(Full disclosure: I received a free electronic ARC for review through NetGalley. This review contains spoilers.)
A dazzling debut novel—at once a charming romance and a moving coming-of-age story—about what happens when a fourteen-year old boy pretends to seduce a girl to steal a copy of Playboy but then discovers she is his computer-loving soulmate.
Billy Marvin’s first love was a computer. Then he met Mary Zelinsky.
Do you remember your first love?
The Impossible Fortress begins with a magazine…The year is 1987 and Playboy has just published scandalous photographs of Vanna White, from the popular TV game show Wheel of Fortune. For three teenage boys—Billy, Alf, and Clark—who are desperately uneducated in the ways of women, the magazine is somewhat of a Holy Grail: priceless beyond measure and impossible to attain. So, they hatch a plan to steal it.
The heist will be fraught with peril: a locked building, intrepid police officers, rusty fire escapes, leaps across rooftops, electronic alarm systems, and a hyperactive Shih Tzu named Arnold Schwarzenegger. Failed attempt after failed attempt leads them to a genius master plan—they’ll swipe the security code to Zelinsky’s convenience store by seducing the owner’s daughter, Mary Zelinsky. It becomes Billy’s mission to befriend her and get the information by any means necessary. But Mary isn’t your average teenage girl. She’s a computer loving, expert coder, already strides ahead of Billy in ability, with a wry sense of humor and a hidden, big heart. But what starts as a game to win Mary’s affection leaves Billy with a gut-wrenching choice: deceive the girl who may well be his first love or break a promise to his best friends.
(Synopsis via Goodreads)
The nostalgia factor is strong with this one, and the cheeky caper premise channels ’80s movies like whoah (think: The Goonies meets Can’t Buy Me Love). Unfortunately, Rekulak doesn’t do right by his kickass female lead, Mary – and, by extension, girls and women everywhere.

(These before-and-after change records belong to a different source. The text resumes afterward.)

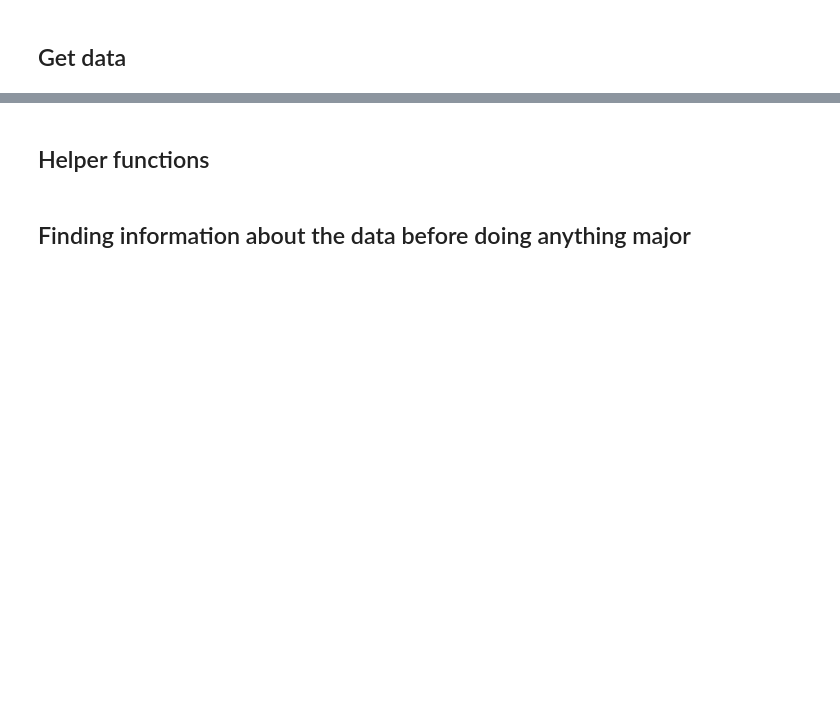
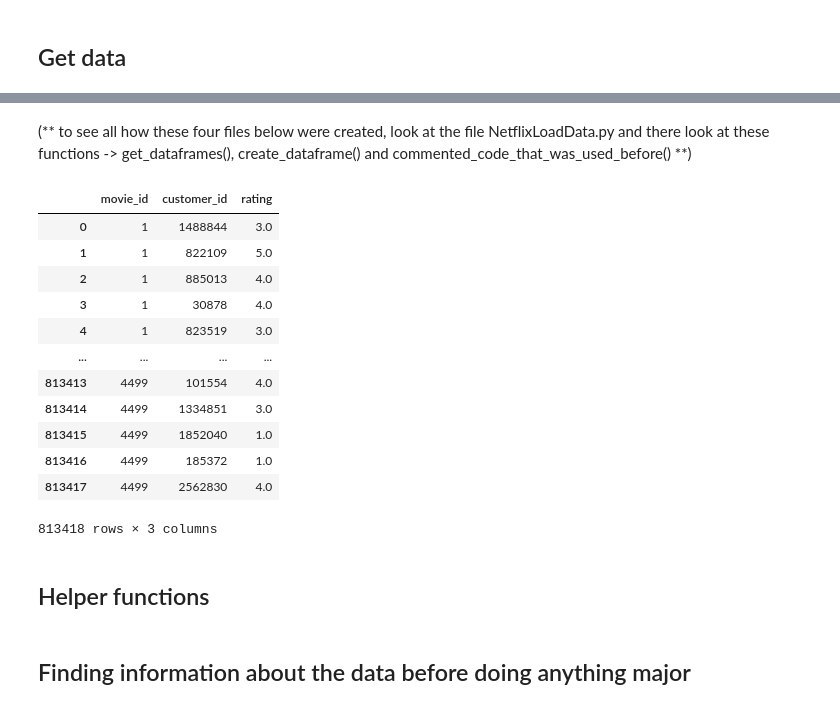
Before and after one commit to Ragnarstefanss/netflix-recommendation, a Jupyter notebook: main.ipynb, the cells around one changed output, grey strips where cells are left out. Cells and saved outputs as stored; diff of their text form; code cells hidden in the pictures; blank space fills up the shorter version.

```diff
--- a/main.ipynb
+++ b/main.ipynb
@@ -39,0 +52,2 @@ data_rating, data_rating_plus_movie_title = NetflixLoadData.get_sample_of_data(t
+# %% [markdown]
+(** to see all how these four files below were created, look at the file NetflixLoadData.py and there look at these functions -> get_dataframes(), create_dataframe() and commented_code_that_was_used_before() **)
@@ -40,3 +56,19 @@ data_rating, data_rating_plus_movie_title = NetflixLoadData.get_sample_of_data(t
+# %%
+data_rating
+# %% [output]
+|  | movie_id | customer_id | rating |
+| 0 | 1 | 1488844 | 3.0 |
+| 1 | 1 | 822109 | 5.0 |
+| 2 | 1 | 885013 | 4.0 |
+| 3 | 1 | 30878 | 4.0 |
+| 4 | 1 | 823519 | 3.0 |
+| ... | ... | ... | ... |
+| 813413 | 4499 | 101554 | 4.0 |
+| 813414 | 4499 | 1334851 | 3.0 |
+| 813415 | 4499 | 1852040 | 1.0 |
+| 813416 | 4499 | 185372 | 1.0 |
+| 813417 | 4499 | 2562830 | 4.0 |
+813418 rows × 3 columns
 # %% [markdown]
 ## Helper functions
 # %%
```
Also changed, not shown: parts of 66 cells of this notebook, 2 other files.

Mary is a little chubby, you see, and so courting her to gain the code to Zelinsky’s alarm system is not a job for the faint of heart. Cue the fat jokes: “She’s so fat, she shows up on radar.” “For real […] She’s so fat, her blood type is Ragu!”; etc., etc., etc. x infinity. They’re so prolific, in fact, that I came to expect an epic comeuppance for the main offenders, Billy’s BFFs Alf and Clark. But the plot twist robs us of this: Mary’s not fat, she’s just hiding her secret teen pregnancy! Once she’s given birth (and lost the baby weight, natch), it’s a-okay for Billy to date her. The fat shaming wasn’t wrong, just misplaced. Yuck.
While misogyny and fat shaming abound, homophobia and ableism also make appearances. Thanks to “a freakish birth defect,” the fingers of Clark’s left hand are fused together to form a “pincer” that’s affectionately (?) known as “The Claw.” While the guys just can’t seem to let it go, by story’s end Clark has found love in the form of Video City clerk Lynn Scott, which kinda-sorta challenges at least some of the prejudice he was forced to deal with throughout the book. In stark contrast to Mary, I should add.

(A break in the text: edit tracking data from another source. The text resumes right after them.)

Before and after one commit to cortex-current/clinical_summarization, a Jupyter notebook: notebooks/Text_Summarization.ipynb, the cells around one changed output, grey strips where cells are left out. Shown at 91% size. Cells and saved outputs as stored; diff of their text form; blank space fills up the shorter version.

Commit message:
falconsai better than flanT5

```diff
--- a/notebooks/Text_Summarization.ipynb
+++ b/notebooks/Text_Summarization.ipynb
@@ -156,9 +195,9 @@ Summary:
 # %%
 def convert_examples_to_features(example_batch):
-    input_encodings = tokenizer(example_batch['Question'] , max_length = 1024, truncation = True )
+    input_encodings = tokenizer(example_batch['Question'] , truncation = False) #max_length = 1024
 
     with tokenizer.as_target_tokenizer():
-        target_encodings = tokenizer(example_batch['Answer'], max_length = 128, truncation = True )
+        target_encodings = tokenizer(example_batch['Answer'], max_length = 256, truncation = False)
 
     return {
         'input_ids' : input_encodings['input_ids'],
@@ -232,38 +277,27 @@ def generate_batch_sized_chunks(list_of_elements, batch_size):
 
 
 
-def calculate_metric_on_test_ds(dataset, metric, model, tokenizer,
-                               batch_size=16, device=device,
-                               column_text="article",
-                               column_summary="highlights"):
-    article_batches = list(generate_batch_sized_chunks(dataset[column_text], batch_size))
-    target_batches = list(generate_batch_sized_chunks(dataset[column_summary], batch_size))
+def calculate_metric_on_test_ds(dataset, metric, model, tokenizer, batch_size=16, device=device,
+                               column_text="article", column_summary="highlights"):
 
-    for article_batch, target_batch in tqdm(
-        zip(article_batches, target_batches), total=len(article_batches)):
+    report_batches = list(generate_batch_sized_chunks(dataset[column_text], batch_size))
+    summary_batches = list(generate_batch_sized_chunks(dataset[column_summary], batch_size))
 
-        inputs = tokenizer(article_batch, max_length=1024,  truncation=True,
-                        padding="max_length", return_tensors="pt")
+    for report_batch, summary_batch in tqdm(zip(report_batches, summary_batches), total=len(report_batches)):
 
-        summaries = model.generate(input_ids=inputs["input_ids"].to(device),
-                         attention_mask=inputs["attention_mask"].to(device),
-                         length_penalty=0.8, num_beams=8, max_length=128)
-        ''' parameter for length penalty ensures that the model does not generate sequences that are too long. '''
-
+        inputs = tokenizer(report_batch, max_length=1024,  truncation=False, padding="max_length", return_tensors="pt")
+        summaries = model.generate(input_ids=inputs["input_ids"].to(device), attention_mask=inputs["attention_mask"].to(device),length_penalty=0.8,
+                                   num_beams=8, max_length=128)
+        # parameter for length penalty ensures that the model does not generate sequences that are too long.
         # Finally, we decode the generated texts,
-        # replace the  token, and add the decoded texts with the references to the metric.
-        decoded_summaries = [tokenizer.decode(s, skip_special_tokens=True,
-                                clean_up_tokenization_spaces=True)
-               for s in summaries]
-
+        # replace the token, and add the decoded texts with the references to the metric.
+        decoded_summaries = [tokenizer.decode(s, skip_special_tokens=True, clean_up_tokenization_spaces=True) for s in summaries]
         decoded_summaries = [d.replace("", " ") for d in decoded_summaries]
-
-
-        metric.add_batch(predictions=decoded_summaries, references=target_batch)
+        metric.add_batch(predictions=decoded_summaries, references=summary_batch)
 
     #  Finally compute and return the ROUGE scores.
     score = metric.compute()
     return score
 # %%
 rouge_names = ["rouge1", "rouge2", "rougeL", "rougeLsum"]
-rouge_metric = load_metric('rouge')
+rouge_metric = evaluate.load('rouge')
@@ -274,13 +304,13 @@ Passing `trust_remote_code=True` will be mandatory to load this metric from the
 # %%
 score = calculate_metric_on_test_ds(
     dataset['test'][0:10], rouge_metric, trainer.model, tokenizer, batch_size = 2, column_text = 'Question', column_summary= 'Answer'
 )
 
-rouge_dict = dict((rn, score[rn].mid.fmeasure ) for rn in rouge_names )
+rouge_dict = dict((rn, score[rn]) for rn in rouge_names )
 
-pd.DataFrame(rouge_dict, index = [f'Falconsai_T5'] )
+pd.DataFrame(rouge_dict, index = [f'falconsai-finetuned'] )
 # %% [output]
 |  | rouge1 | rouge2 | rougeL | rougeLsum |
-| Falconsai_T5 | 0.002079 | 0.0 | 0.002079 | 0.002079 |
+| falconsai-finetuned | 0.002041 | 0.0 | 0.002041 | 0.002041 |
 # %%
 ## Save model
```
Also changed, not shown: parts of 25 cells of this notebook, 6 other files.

As for the gay slurs, I guess we’re supposed to let those slide since they come straight from the mouth of the story’s baddie? Yet the language feels so randomly harsh that it seems to demand a stronger condemnation than it receives.

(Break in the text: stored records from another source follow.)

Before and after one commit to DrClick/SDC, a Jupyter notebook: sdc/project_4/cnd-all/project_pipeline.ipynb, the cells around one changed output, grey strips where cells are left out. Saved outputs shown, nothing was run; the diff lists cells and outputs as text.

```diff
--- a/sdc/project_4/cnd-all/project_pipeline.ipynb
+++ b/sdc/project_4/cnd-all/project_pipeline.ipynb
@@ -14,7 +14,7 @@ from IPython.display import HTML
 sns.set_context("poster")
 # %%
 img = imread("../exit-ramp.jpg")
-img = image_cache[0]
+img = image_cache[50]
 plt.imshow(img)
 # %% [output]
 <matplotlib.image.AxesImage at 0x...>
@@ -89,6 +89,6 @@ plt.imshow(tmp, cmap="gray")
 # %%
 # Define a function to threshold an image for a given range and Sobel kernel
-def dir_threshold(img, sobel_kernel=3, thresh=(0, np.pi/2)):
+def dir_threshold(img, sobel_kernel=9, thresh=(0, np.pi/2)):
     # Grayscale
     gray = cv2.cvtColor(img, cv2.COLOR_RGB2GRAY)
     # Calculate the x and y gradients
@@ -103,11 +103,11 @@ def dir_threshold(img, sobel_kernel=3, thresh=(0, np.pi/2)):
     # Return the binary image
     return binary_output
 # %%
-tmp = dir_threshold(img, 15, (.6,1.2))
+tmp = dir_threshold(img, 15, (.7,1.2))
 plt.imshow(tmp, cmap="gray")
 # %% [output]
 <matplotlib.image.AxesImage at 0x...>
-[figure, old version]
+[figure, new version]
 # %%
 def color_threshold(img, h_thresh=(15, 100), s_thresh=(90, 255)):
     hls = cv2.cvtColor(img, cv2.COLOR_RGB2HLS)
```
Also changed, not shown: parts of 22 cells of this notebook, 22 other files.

Idk, I really wanted to like The Impossible Fortress, but there was just so much about it that rubbed me the wrong way.